And then there is Liverpool themselves, who lifted the competition in 2012 under Kenny Dalglish. The club lost in the final of the FA Cup that season but also finished eighth in the league, earning the legendary Scot the boot from John W. Henry and co. Those same owners remain in charge – so Klopp may already be aware that his bosses perhaps deem success in the League Cup as an added bonus, but not something he will be primarily judged on.
FOR KLOPP PERSONALLY, THOUGH, IT COULD BE SIGNIFICANT
Liverpool have to beat Stoke first – which will be no foregone conclusion – but reaching a final would give Klopp an early chance to address a less than ideal managerial record he possesses. The German has won one major final (the 2012 DFB-Pokal) in his career, but has lost three – including the 2013 Champions League final. He would surely like to start redressing that balance during his time in charge with the Reds.
What is more, he might well be aware that every Reds manager since Bill Shankly who has been at the club for three years or more won at least one trophy – with his predecessor, Brendan Rodgers, the only exception.
For the likes of Roy Evans and Gerard Houllier the League Cup became an important first milestone, while even Rafa Benitez’s first final came in the competition (although he would lose to Mourinho’s Chelsea). Klopp, whose longer-term ambitions surely extend higher than any managed by those coaches during their tenures (with the possible exception of Benitez), will not want to pass up a chance to make the same initial impact.
At a time when the club’s league results have led to the first real questions about the true value of German’s tactical approach – and, as the transfer window opens, at a time when he is likely to start refashioning the squad in the way he desires – cup success would be a fitting and timely response, and surely give him a greater mandate to execute the transfer and tactical activity he wants over the ensuing months.
BUT STOKE SHOULD NOT BE OVERLOOKED
Klopp will not be getting ahead of himself. Stoke are a formidable opponent standing in the way of Liverpool and Wembley, Mark Hughes‘s team having beaten Chelsea (twice), Manchester City and Manchester United in the league already this season.
Then again, Liverpool may not be too sad to be playing the Potters: on the last three occasions the two clubs met in the League Cup, Liverpool won the tie and went on to win the whole thing.
Having arrived to great fanfare, the hope was Klopp would deliver sustained success to the club in the near future.

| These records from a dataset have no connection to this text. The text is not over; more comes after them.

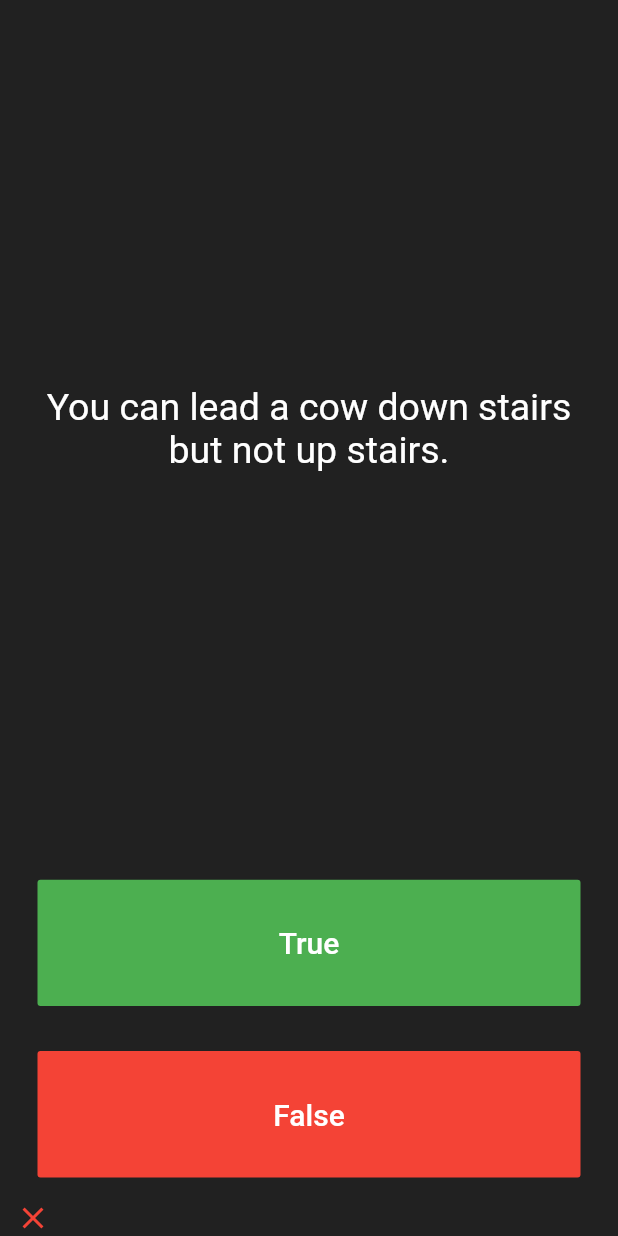
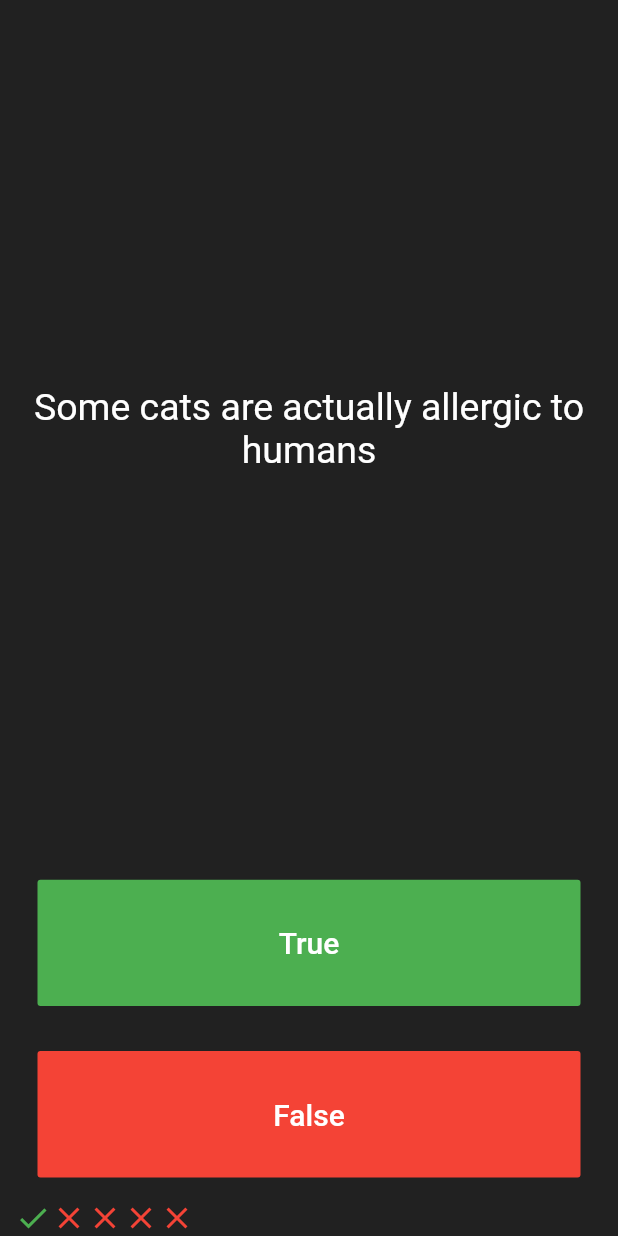
Before and after one commit to abdulaziz-damlahi/quiz-app, a Flutter app: the screen it shows after launch, after a tap on "False", on a phone screen of 412 x 824 dp. Run offline on Flutter 3.47's test engine with Material 2 defaults, Android fonts, the phone set to English and light mode, and no system bars; our stand-ins replace rflutter_alert.

Commit message:
List Format

```diff
--- a/lib/main.dart
+++ b/lib/main.dart
@@ -24,12 +24,34 @@ class Quizzler extends StatelessWidget {
 }
 
 class QuizPage extends StatefulWidget {
+  List scoreKeeper = [];
   @override
   _QuizPageState createState() => _QuizPageState();
 }
 
 class _QuizPageState extends State<QuizPage> {
-  List<Icon> scoreKeeper = [];
+  List<Icon> scoreKeeper = [
+    Icon(
+      Icons.check,
+      color: Colors.green,
+    ),
+    Icon(
+      Icons.close,
+      color: Colors.red,
+    ),
+    Icon(
+      Icons.close,
+      color: Colors.red,
+    ),
+    Icon(
+      Icons.close,
+      color: Colors.red,
+    ),
+    Icon(
+      Icons.close,
+      color: Colors.red,
+    ),
+  ];
 
   void emptyScoreKeeper() {
     scoreKeeper.clear();
@@ -132,14 +154,19 @@ class _QuizPageState extends State<QuizPage> {
               ),
               onPressed: () {
                 //The user picked false.
-                checkAnswer(false);
+                scoreKeeper.add(
+                  Icon(
+                    Icons.check,
+                    color: Colors.green,
+                  ),
+                );
               },
             ),
           ),
         ),
         Row(
           children: scoreKeeper,
-        )
+        ),
       ],
     );
   }
```
Also changed, not shown: 1 other file.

The League Cup is perhaps not the specific trophy most fans had in mind but, now presented with a great opportunity to make it his first significant achievement at the club, the German would surely love to do so – and set out his stall for future success.